negotiations, u.s. secretary of state hillary clinton and egyptian president mohamed morsi announced a cease-fire. >> the united states welcomes the cease-fire in gaza. for it to hold, the rockets must end for it to create a broader calm. >> reporter: and israeli president benjamin netanyahu talks with reporters. >> i know there are those who expect an even more intense military response. and that may, perhaps, be needed. but at this time, the right thing for the state of israel is to exhaust this opportunity to obtain a long-term cease-fire. >> throughout gaza, celebration and gunfire rings out. the leader of hamas is defiant. >> israel, in all its goals have failed, thanks to god. >> reporter: and on the streets of gaza city, massive crowds and traffic. the tension, seemingly gone as people celebrate the cease-fire and leave their homes for the first time in days. >> i haven't seen this many people in the streets of gaza for quite sometime. you can hear the mosques blaring, the horns honking. people whistling, cheering. >> reporter: and let's go over to gaza city right now, ben wedeman is

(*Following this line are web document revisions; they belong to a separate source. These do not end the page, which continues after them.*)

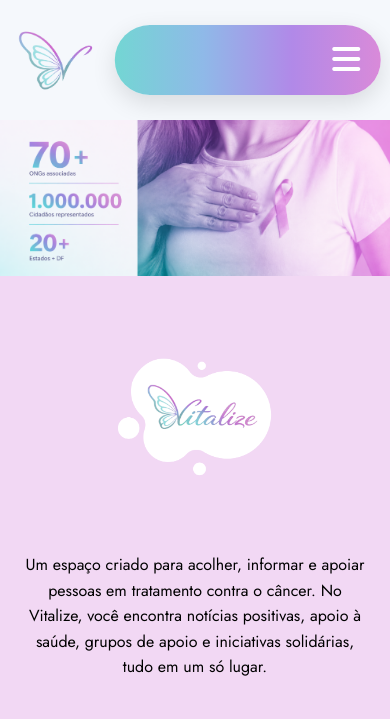
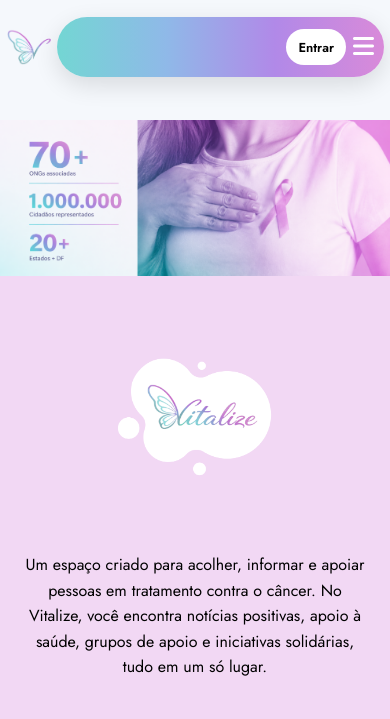
Before and after one commit to rillopedro/vitalize, a PHP site: page /index.php in a window 390 px wide. Shown: the top 719 px of the page. Run offline with PHP 8.4, Linux system fonts and the light colour scheme; some libraries are stand-ins or nearby versions.

Commit message:
correção responsividade

```diff
--- a/css/style.css
+++ b/css/style.css
@@ -8,9 +8,7 @@
     font-family: "Jost", sans-serif;
     background: #f5f8fc;
     padding-top: 130px;
-
-
-
+    overflow-x: hidden;
 }
 
 .header {
@@ -19,7 +17,7 @@
     left: 50%;
     transform: translateX(-50%);
 
-    width: 90%;
+    width: min(90%, 1600px);
     z-index: 9999;
 
     display: flex;
@@ -37,6 +35,7 @@
     display: flex;
     align-items: center;
     justify-content: center;
+    flex-shrink: 0;
 
 }
 
@@ -47,7 +46,8 @@
 }
 
 .nav-bar {
-    flex: 1;
+    flex: 1 1 auto;
+    min-width: 0;
     height: 90px;
 
     display: flex;
@@ -85,25 +85,41 @@
 @media (max-width: 900px) {
 
     .header {
-        width: 95%;
+        width: calc(100% - 20px);
+        gap: 8px;
+    }
+
+    .logo-box {
+        width: 54px;
+        height: 64px;
+    }
+
+    .logo-box img {
+        width: 52px;
+        height: 52px;
     }
 
     .nav-bar {
         position: relative;
-        height: 70px;
-        padding: 0 20px;
+        width: auto;
+        height: 64px;
+        padding: 0 14px;
+        justify-content: flex-end;
+        gap: 10px;
     }
 
     .menu-toggle {
         display: block;
-        margin-left: auto;
+        flex: 0 0 auto;
+        margin-left: 0;
+        font-size: 27px;
     }
 
     .menu {
         display: none;
 
         position: absolute;
-        top: 85px;
+        top: 76px;
         left: 0;
 
         width: 100%;
@@ -128,7 +144,14 @@
     }
 
     .btnav {
-        display: none;
+        display: inline-flex;
+        align-items: center;
+        justify-content: center;
+        flex: 0 0 auto;
+        min-height: 40px;
+        padding: 8px 16px;
+        font-size: 14px;
+        white-space: nowrap;
     }
 
     body {
@@ -4384,3 +4407,51 @@
         width: 100%;
     }
 }
+
+@media (max-width: 900px) {
+    .btnav {
+        display: inline-flex;
+        align-items: center;
+        justify-content: center;
+        min-height: 40px;
+        padding: 8px 16px;
+        font-size: 14px;
+        white-space: nowrap;
+    }
+}
+
+@media (max-width: 420px) {
+    .header {
+        width: calc(100% - 12px);
+        gap: 5px;
+    }
+
+    .logo-box {
+        width: 46px;
+    }
+
+    .logo-box img {
+        width: 44px;
+        height: 44px;
+    }
+
+    .nav-bar {
+        height: 60px;
+        padding: 0 10px;
+        gap: 7px;
+    }
+
+    .btnav {
+        min-height: 36px;
+        padding: 7px 12px;
+        font-size: 13px;
+    }
+
+    .menu-toggle {
+        font-size: 24px;
+    }
+
+    .menu {
+        top: 70px;
+    }
+}
```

Search Results 0 to 14 of about 15 (some duplicates have been removed)

Terms of Use (10 Mar 2001)